The Man Who Knew Too Much (1934)
Abbott: Tell her they may soon be leaving us. Leaving us for a long, long journey. How is it that Shakespeare says? "From which no traveler returns." Great poet.
Abbott: You know, to a man with a heart as soft as mine, there's nothing sweeter than a touching scene.
Bob Lawrence: Such as?
Abbott: Such as a father saying goodbye to his child. Yeah, goodbye for the last time. What could be more touching than that?
Bob Lawrence: I say, Clive, look.
Clive: What are they Bob?
Bob Lawrence: Sun worshippers. Probably've got nothing on.
Bob Lawrence: [singing] stand by, there's trouble coming soon.
Betty Lawrence: Mommy, can I stay out tonight?
Jill Lawrence: Oh, darling, ask me presently.
Betty Lawrence: Oh, say yes now. Just for luck.
Jill Lawrence: You little wretch.
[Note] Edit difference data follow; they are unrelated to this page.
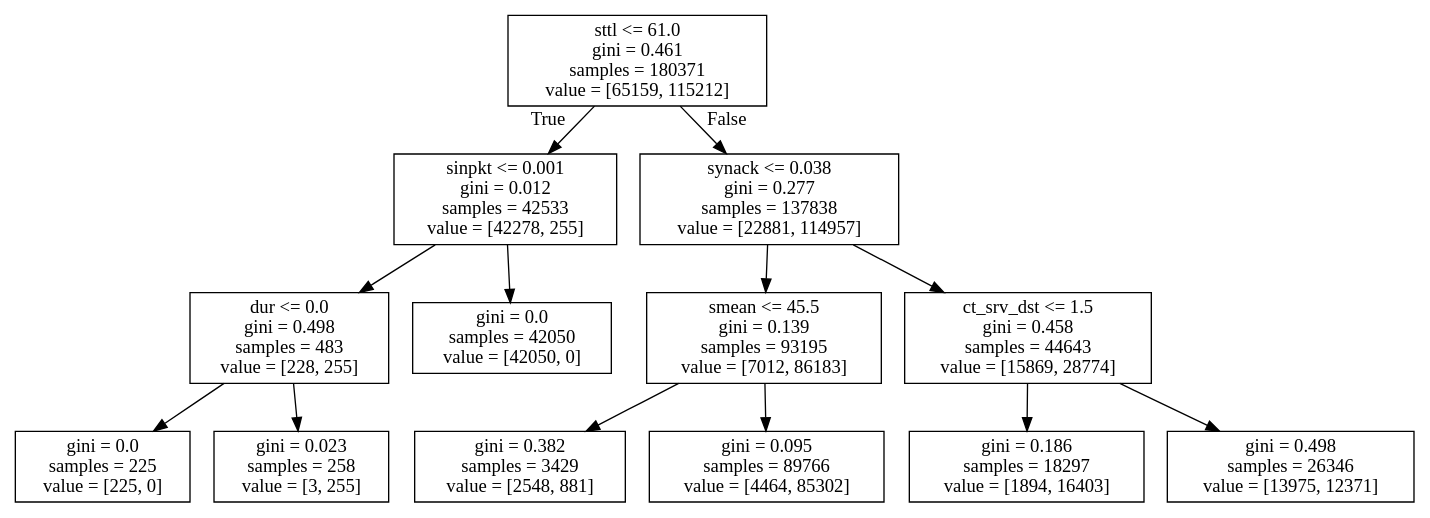
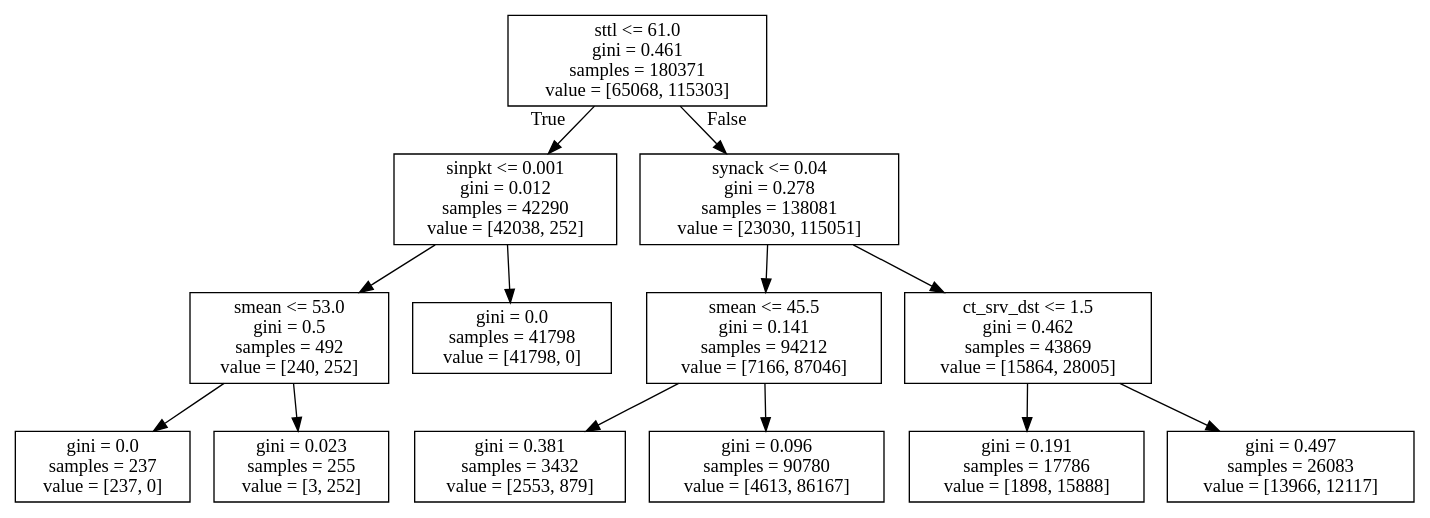
The diagram in 5.ML_Models/baseline/images/decisionTree.dot (divyaKh/CMPE255Project), drawn with Graphviz before and after one commit. The commit also changed 1 other file, not shown here.

```diff
--- a/5.ML_Models/baseline/images/decisionTree.dot
+++ b/5.ML_Models/baseline/images/decisionTree.dot
@@ -1,28 +1,28 @@
 digraph Tree {
 node [shape=box] ;
-0 [label="sttl <= 61.0\ngini = 0.461\nsamples = 180371\nvalue = [65159, 115212]"] ;
-1 [label="sinpkt <= 0.001\ngini = 0.012\nsamples = 42533\nvalue = [42278, 255]"] ;
+0 [label="sttl <= 61.0\ngini = 0.461\nsamples = 180371\nvalue = [65068, 115303]"] ;
+1 [label="sinpkt <= 0.001\ngini = 0.012\nsamples = 42290\nvalue = [42038, 252]"] ;
 0 -> 1 [labeldistance=2.5, labelangle=45, headlabel="True"] ;
-2 [label="dur <= 0.0\ngini = 0.498\nsamples = 483\nvalue = [228, 255]"] ;
+2 [label="smean <= 53.0\ngini = 0.5\nsamples = 492\nvalue = [240, 252]"] ;
 1 -> 2 ;
-3 [label="gini = 0.0\nsamples = 225\nvalue = [225, 0]"] ;
+3 [label="gini = 0.0\nsamples = 237\nvalue = [237, 0]"] ;
 2 -> 3 ;
-4 [label="gini = 0.023\nsamples = 258\nvalue = [3, 255]"] ;
+4 [label="gini = 0.023\nsamples = 255\nvalue = [3, 252]"] ;
 2 -> 4 ;
-5 [label="gini = 0.0\nsamples = 42050\nvalue = [42050, 0]"] ;
+5 [label="gini = 0.0\nsamples = 41798\nvalue = [41798, 0]"] ;
 1 -> 5 ;
-6 [label="synack <= 0.038\ngini = 0.277\nsamples = 137838\nvalue = [22881, 114957]"] ;
+6 [label="synack <= 0.04\ngini = 0.278\nsamples = 138081\nvalue = [23030, 115051]"] ;
 0 -> 6 [labeldistance=2.5, labelangle=-45, headlabel="False"] ;
-7 [label="smean <= 45.5\ngini = 0.139\nsamples = 93195\nvalue = [7012, 86183]"] ;
+7 [label="smean <= 45.5\ngini = 0.141\nsamples = 94212\nvalue = [7166, 87046]"] ;
 6 -> 7 ;
-8 [label="gini = 0.382\nsamples = 3429\nvalue = [2548, 881]"] ;
+8 [label="gini = 0.381\nsamples = 3432\nvalue = [2553, 879]"] ;
 7 -> 8 ;
-9 [label="gini = 0.095\nsamples = 89766\nvalue = [4464, 85302]"] ;
+9 [label="gini = 0.096\nsamples = 90780\nvalue = [4613, 86167]"] ;
 7 -> 9 ;
-10 [label="ct_srv_dst <= 1.5\ngini = 0.458\nsamples = 44643\nvalue = [15869, 28774]"] ;
+10 [label="ct_srv_dst <= 1.5\ngini = 0.462\nsamples = 43869\nvalue = [15864, 28005]"] ;
 6 -> 10 ;
-11 [label="gini = 0.186\nsamples = 18297\nvalue = [1894, 16403]"] ;
+11 [label="gini = 0.191\nsamples = 17786\nvalue = [1898, 15888]"] ;
 10 -> 11 ;
-12 [label="gini = 0.498\nsamples = 26346\nvalue = [13975, 12371]"] ;
+12 [label="gini = 0.497\nsamples = 26083\nvalue = [13966, 12117]"] ;
 10 -> 12 ;
 }
```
Nurse Agnes: Perhaps those who may be among us tonight for the first time and who have not yet come initiated into the mysteries of the first circle of the seventh old ray, may be wondering what is going to happen now. I would tell them, before proceeding to the mysteries, which are only for the initiate, it is of course necessary for the minds and souls of us all to become purged and to be made clean. I'm therefore going to ask anyone here, who is not in tune with us, to submit to a very simple process of control - merely place him or herself under the guidance of the fourth circle. Is there anyone here tonight who would care - perhaps you?
Nurse Agnes: Relax. Keep your eyes fixed on this light. Keep them fixed. Before receiving the first degree of the seventh old ray, your mind must be white and blank. You are already feeling sleepy. Do you hear me?
Nurse Agnes: Your mind is becoming quite blank. You feel that, don't you? Quite, quite blank.
Clive: Yes. Quite blank.